→ **ACTION ITEM**
Which lines in the records below contain the word "entries"? Copy each of them.

____________________

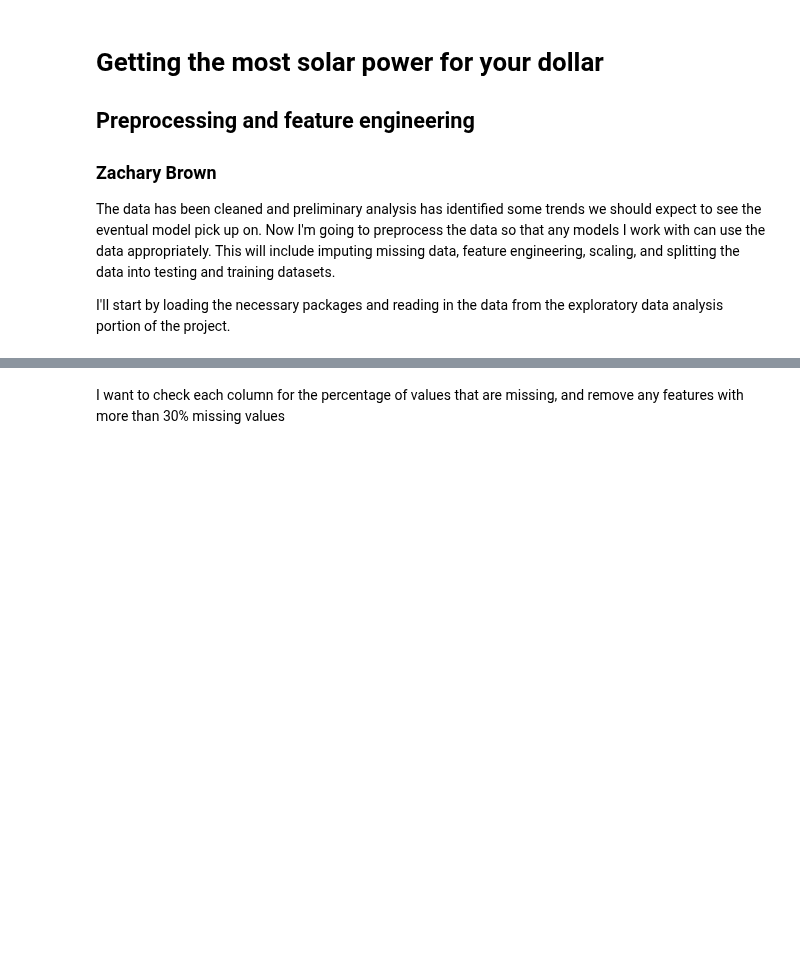
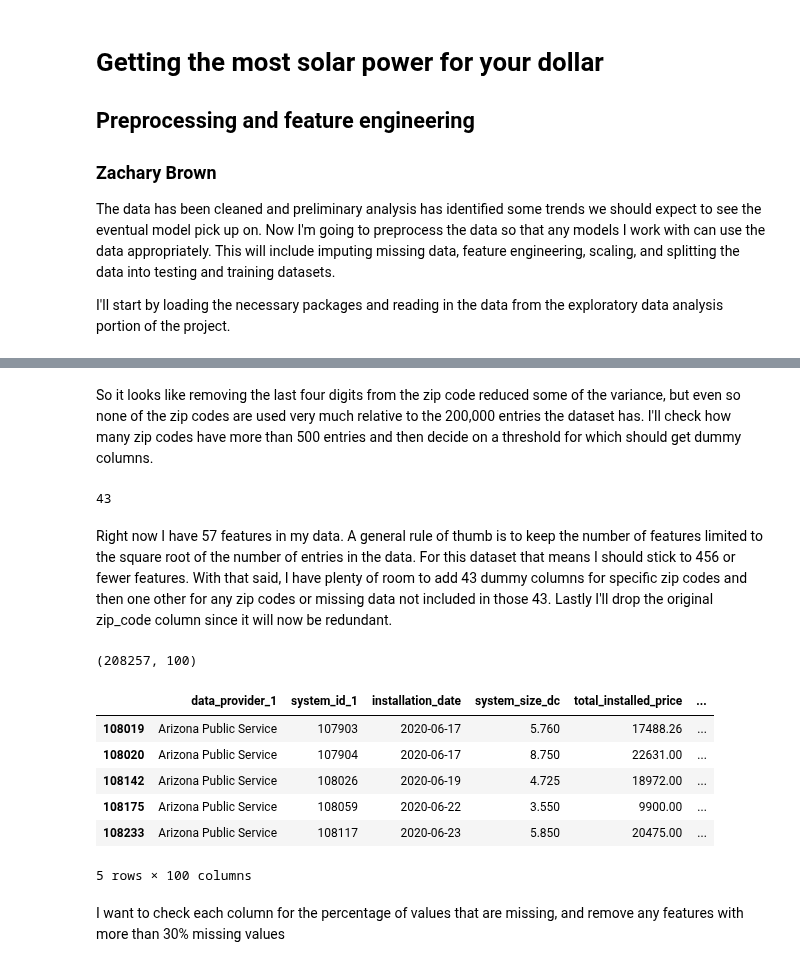
Before and after one commit to zjbrown0689/Solar-Panel-Capstone, a Jupyter notebook: notebooks/preprocessing.ipynb, the cells around one changed output, grey strips where cells are left out. Cells and saved outputs as stored; diff of their text form; code cells hidden in the pictures; blank space fills up the shorter version.

Commit message:
Updated with dummy zips

```diff
--- a/notebooks/preprocessing.ipynb
+++ b/notebooks/preprocessing.ipynb
@@ -27 +36,3 @@ data.columns.groupby(data.dtypes)
+# %%
+data=data.drop(columns=['city'])
 # %% [markdown]
@@ -29,2 +44,2 @@ I'm going to convert zip code from 9 digit to 5, and then switch the data type f
 # %%
-data['zip_code'] = data['zip_code'][0:5].astype(int)
+data['zip_code'] = data['zip_code'].str[0:5]
@@ -31,3 +57,36 @@ data['zip_code'] = data['zip_code'][0:5].astype(int)
+# %% [markdown]
+So it looks like removing the last four digits from the zip code reduced some of the variance, but even so none of the zip codes are used very much relative to the 200,000 entries the dataset has. I'll check how many zip codes have more than 500 entries and then decide on a threshold for which should get dummy columns.
+# %%
+print((data['zip_code'].value_counts() > 500).sum())
+# %% [output]
+43
+# %% [markdown]
+Right now I have 57 features in my data. A general rule of thumb is to keep the number of features limited to the square root of the number of entries in the data. For this dataset that means I should stick to 456 or fewer features. With that said, I have plenty of room to add 43 dummy columns for specific zip codes and then one other for any zip codes or missing data not included in those 43. Lastly I'll drop the original zip_code column since it will now be redundant.
+# %%
+data['zip_other'] = 0
+small_zips = []
+
+for zipcode in data['zip_code'].unique():
+    if data['zip_code'].value_counts(dropna=False)[zipcode] > 500:
+        data[f'zip_{zipcode}'] = (data['zip_code'] == zipcode)*1
+    else:
+        small_zips.append(zipcode)
+
+data.loc[data['zip_code'].isin(small_zips), 'zip_other'] = 1
+data = data.drop(columns=['zip_code'])
+data.shape
+# %% [output]
+(208257, 100)
+# %%
+data.head()
+# %% [output]
+|  | data_provider_1 | system_id_1 | installation_date | system_size_dc | total_installed_price | ... |
+| 108019 | Arizona Public Service | 107903 | 2020-06-17 | 5.760 | 17488.26 | ... |
+| 108020 | Arizona Public Service | 107904 | 2020-06-17 | 8.750 | 22631.00 | ... |
+| 108142 | Arizona Public Service | 108026 | 2020-06-19 | 4.725 | 18972.00 | ... |
+| 108175 | Arizona Public Service | 108059 | 2020-06-22 | 3.550 | 9900.00 | ... |
+| 108233 | Arizona Public Service | 108117 | 2020-06-23 | 5.850 | 20475.00 | ... |
+5 rows × 100 columns
 # %% [markdown]
 I want to check each column for the percentage of values that are missing, and remove any features with more than 30% missing values
 # %%
```
Also changed, not shown: parts of 37 cells of this notebook.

____________________

→ **OUTPUT FOR THIS EXERCISE**
+So it looks like removing the last four digits from the zip code reduced some of the variance, but even so none of the zip codes are used very much relative to the 200,000 entries the dataset has. I'll check how many zip codes have more than 500 entries and then decide on a threshold for which should get dummy columns.
+Right now I have 57 features in my data. A general rule of thumb is to keep the number of features limited to the square root of the number of entries in the data. For this dataset that means I should stick to 456 or fewer features. With that said, I have plenty of room to add 43 dummy columns for specific zip codes and then one other for any zip codes or missing data not included in those 43. Lastly I'll drop the original zip_code column since it will now be redundant.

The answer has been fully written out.